Schools and policy makers need to take a broader view of parents' involvement in children's literacy. Only by appreciating the different ways in which parents can support children's reading can a balance be achieved between school and parental responsibilities, a National Literacy Trust study says.
Research over the years has consistently shown links between children being read to at home and achievement in reading. But data also show schools have unrealistic expectations of parents' abilities, while many parents have little understanding of how to use books children bring home from school.

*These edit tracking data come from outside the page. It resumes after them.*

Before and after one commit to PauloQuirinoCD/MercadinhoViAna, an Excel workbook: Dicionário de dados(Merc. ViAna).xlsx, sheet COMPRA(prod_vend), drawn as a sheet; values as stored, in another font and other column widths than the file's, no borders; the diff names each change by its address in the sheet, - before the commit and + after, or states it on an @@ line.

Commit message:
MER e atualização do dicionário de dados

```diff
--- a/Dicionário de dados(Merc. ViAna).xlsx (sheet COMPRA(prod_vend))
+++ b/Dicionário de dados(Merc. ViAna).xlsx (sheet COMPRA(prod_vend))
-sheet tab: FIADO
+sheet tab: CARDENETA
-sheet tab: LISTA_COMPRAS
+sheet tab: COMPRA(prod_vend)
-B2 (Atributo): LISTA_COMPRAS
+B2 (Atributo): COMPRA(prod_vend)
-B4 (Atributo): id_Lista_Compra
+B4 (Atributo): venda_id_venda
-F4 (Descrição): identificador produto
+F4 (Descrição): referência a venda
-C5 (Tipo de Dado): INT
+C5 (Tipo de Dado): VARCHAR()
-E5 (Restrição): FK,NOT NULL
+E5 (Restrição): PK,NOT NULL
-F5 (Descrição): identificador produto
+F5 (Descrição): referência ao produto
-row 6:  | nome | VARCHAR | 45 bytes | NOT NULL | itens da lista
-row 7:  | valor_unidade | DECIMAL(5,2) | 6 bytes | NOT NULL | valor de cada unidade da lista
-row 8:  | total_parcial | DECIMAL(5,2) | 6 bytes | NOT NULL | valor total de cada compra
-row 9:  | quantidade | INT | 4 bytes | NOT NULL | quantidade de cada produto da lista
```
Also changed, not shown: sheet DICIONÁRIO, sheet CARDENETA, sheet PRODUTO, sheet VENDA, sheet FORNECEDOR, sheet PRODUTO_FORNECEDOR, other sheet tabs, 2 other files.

Studies show misunderstandings and inconsistencies in home-school literacy programmes that do not adequately communicate to parents how to effectively help children's reading. Some parents complain that the school's philosophy of teaching reading was not communicated, nor the ways in which children learn how to read. For parents who themselves have literacy difficulties, the pressure of helping to develop their children's skills can become a source of tension with their children and with the school.
Schools reported that books sent home by teachers aren't being used by parents for pleasurable reading, as intended, but are treated as an opportunity to assess their children's performance.
The National Literacy Trust calls for schools to set up programmes based on well thought out structures for development and evaluation that also communicate loudly and clearly to parents what the aims and approaches are while stressing the importance of reading for pleasure with children.
Parental Involvement and Literacy Achievement: the Research Evidence and the Way Forward. The National Literacy Trust, 020 7828 2435 Visit: www.literacytrust.org.uk